> [Assignment]:
How many lines below contain the word "avatar"? Give only the number.

> [Supplied records]:
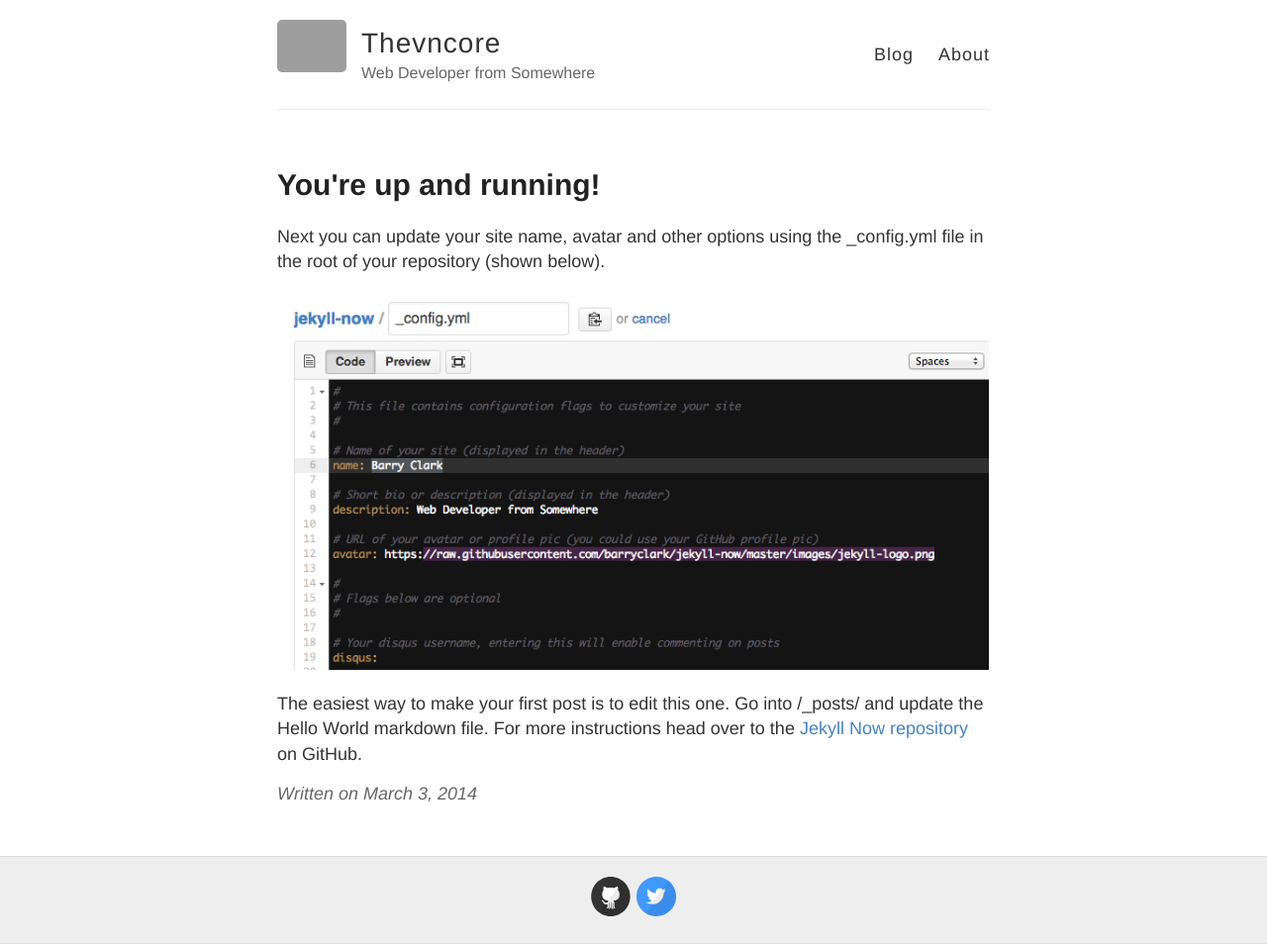
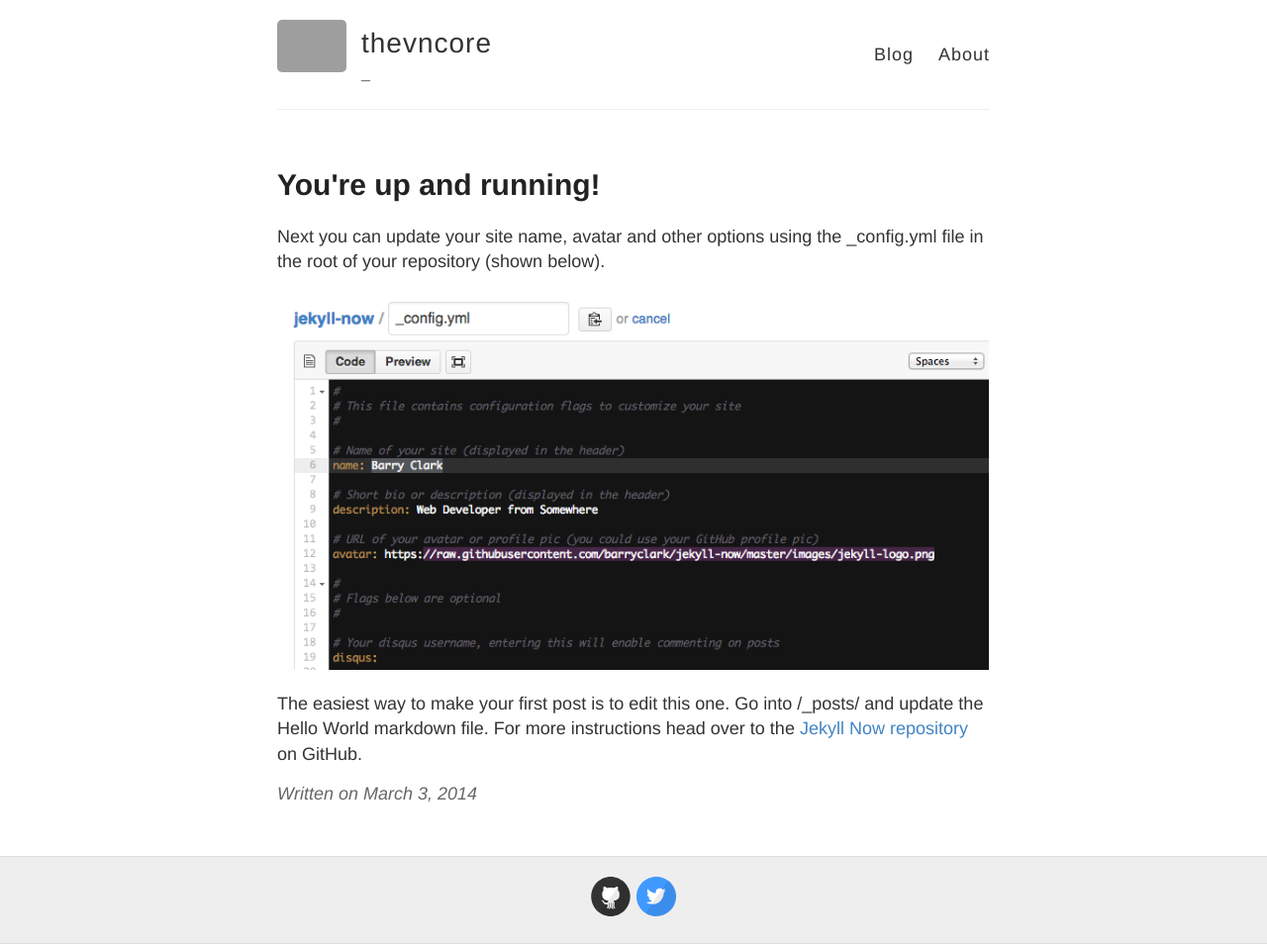
Before and after one commit to Thevncore/thevncore.github.io, a Jekyll site: the page built from _posts/2014-3-3-Hello-World.md, in a window 1280 px wide. Shown: the whole page at 99% size. Built offline with Jekyll 4.4.1, drawn with Linux system fonts in a browser that asks for light colours; grey boxes are pictures that could not be loaded.

Commit message:
Second commit

```diff
--- a/_config.yml
+++ b/_config.yml
@@ -3,10 +3,10 @@
 #
 
 # Name of your site (displayed in the header)
-name: Thevncore
+name: thevncore
 
 # Short bio or description (displayed in the header)
-description: Web Developer from Somewhere
+description: _
 
 # URL of your avatar or profile pic (you could use your GitHub profile pic)
 avatar: https://raw.githubusercontent.com/barryclark/jekyll-now/master/images/jekyll-logo.png
```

> [Answer to this problem]:
2